The ionosphere-earth current density (Jz) in the global atmospheric electric circuit at any location is due to (1) the varying overhead ionospheric potential, and (2) the varying ionosphere-earth column resistance, which consists of a tropospheric component (Rt) and a middle atmosphere (stratosphere and mesosphere) component (Rm) in series. The ionospheric potential is modulated globally by changes in thunderstorm output, and within the polar caps by the IMF By component, and close to the auroral electrojets by their intensity. Rt and Rm are modulated by increasing amounts at increasing geomagnetic latitudes by galactic cosmic ray flux variations. Rm is modulated by solar proton events in the polar cap and by relativistic electron precipitation at sub-auroral latitudes. The energetic particle effects on Rt and Rm are enhanced by the presence of stratospheric aerosols, which lower the conductivity from the clear-air values so that the regions above 25 km, where relativistic electrons and solar protons ionize, constitute non–negligible components in Rm. The region centered on 15 km where the cosmic ray ionization is greatest requires less stratospheric aerosol content for significant effects. Thus there are longer-lasting effects on the total column resistance and Jz with cosmic ray flux changes than with relativistic electrons following volcanic eruptions. All these modulations in Jz produce corresponding changes in clouds and atmospheric dynamics due to electric charge modulation of aerosol scavenging. Observations demonstrating these influences will be reviewed.

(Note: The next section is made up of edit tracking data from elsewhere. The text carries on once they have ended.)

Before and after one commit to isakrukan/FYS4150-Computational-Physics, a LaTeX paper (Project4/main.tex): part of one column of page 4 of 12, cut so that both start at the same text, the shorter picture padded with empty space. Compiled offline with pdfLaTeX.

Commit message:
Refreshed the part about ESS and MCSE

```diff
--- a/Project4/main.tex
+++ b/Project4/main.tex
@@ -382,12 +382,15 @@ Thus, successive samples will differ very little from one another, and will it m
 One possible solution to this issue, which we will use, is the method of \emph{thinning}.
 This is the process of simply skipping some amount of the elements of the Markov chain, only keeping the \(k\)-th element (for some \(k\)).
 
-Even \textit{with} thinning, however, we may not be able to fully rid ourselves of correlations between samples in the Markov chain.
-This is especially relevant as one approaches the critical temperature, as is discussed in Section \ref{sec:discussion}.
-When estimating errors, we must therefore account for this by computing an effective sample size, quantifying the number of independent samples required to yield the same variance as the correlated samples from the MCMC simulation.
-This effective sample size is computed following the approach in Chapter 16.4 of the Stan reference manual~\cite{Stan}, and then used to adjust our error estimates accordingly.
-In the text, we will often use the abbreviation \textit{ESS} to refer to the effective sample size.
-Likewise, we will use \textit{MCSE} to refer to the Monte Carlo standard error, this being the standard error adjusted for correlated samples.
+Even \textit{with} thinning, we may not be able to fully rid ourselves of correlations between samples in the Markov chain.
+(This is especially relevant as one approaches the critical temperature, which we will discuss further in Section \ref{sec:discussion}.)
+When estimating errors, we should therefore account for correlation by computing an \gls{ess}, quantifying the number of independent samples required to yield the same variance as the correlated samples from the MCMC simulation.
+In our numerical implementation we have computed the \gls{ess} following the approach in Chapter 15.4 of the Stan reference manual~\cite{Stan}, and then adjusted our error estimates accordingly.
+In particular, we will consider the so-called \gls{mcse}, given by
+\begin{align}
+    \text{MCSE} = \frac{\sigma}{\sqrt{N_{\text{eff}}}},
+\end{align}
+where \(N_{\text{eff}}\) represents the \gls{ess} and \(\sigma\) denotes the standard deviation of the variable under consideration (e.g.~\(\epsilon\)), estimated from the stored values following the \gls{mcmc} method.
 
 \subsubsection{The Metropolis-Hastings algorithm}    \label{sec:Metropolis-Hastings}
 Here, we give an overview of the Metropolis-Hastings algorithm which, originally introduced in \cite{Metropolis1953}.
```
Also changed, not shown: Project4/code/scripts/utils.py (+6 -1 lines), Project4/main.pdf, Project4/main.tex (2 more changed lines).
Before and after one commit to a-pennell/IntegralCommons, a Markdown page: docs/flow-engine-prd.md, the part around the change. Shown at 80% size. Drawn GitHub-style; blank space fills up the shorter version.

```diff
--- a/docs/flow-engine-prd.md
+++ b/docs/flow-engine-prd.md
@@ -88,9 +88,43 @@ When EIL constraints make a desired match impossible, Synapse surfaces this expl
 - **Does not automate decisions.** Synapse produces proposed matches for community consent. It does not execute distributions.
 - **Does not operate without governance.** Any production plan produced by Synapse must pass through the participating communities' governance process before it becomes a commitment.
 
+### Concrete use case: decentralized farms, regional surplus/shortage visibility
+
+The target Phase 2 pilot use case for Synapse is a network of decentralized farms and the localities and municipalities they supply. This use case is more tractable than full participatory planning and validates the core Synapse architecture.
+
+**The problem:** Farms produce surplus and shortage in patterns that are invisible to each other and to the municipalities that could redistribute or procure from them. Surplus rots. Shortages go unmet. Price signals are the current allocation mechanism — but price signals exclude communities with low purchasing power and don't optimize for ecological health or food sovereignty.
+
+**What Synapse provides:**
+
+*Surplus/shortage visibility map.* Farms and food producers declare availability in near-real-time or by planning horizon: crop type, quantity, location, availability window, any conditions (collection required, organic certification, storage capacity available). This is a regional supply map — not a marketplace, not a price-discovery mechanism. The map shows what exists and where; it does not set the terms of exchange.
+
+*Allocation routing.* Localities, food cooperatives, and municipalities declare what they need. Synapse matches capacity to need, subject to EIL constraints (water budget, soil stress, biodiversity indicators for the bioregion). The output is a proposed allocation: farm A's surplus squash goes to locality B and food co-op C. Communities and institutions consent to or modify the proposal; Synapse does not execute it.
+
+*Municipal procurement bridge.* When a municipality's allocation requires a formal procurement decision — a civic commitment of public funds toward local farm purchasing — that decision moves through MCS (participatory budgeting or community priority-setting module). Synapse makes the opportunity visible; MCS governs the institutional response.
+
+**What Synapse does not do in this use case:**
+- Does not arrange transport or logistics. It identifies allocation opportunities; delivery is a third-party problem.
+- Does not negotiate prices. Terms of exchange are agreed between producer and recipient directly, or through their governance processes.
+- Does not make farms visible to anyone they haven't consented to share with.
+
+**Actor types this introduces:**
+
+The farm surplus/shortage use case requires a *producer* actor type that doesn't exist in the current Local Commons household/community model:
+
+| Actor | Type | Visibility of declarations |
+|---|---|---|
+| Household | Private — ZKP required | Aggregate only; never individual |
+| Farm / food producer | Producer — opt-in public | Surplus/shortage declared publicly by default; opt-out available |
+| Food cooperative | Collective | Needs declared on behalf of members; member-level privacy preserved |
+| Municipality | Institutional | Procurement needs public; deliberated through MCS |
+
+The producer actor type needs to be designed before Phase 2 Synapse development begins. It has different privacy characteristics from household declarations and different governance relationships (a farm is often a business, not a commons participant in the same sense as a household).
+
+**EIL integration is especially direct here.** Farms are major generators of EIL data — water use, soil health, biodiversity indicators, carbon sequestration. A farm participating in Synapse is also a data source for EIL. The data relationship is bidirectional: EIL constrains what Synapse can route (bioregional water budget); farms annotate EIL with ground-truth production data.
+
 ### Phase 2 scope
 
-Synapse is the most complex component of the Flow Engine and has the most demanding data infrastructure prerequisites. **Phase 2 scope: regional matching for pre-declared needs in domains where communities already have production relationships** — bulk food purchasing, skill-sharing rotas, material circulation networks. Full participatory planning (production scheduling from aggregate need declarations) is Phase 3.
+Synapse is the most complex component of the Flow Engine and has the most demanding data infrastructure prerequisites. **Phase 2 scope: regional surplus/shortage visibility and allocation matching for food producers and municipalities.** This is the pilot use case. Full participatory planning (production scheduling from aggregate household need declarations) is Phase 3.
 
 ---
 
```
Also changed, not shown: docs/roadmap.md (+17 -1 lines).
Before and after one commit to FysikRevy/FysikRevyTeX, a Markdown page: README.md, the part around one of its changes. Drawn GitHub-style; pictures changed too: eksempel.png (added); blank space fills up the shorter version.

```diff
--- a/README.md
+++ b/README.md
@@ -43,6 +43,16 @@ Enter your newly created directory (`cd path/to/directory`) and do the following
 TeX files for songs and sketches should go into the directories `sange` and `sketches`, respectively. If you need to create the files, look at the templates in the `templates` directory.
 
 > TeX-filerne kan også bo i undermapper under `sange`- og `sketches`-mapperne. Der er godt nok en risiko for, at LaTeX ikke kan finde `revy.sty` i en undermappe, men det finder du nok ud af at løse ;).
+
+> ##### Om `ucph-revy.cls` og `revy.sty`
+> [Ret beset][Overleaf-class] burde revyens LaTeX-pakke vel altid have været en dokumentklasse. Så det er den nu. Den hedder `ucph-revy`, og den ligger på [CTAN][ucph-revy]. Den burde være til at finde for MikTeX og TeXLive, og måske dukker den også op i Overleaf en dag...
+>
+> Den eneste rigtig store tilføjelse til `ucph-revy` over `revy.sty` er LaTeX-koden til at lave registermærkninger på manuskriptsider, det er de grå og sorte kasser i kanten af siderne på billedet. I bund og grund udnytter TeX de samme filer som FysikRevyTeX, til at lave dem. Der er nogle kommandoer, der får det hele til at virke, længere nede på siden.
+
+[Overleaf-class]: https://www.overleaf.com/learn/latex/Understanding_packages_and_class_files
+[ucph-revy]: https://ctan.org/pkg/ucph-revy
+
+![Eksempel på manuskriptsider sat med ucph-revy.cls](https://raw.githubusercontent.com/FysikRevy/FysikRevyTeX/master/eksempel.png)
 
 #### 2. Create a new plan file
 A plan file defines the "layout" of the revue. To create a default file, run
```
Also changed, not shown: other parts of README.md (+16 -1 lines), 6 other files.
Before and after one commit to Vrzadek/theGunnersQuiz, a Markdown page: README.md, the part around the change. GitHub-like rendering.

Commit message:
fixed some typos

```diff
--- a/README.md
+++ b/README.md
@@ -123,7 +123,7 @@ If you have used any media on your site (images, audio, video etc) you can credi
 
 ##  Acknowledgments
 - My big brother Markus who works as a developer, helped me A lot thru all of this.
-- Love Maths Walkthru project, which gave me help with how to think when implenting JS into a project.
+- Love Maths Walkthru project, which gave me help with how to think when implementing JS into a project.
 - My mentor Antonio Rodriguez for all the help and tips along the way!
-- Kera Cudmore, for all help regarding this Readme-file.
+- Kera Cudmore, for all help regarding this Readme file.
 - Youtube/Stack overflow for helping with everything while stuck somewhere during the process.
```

Mode of presentation: oral (Need to be confirmed by the SOC)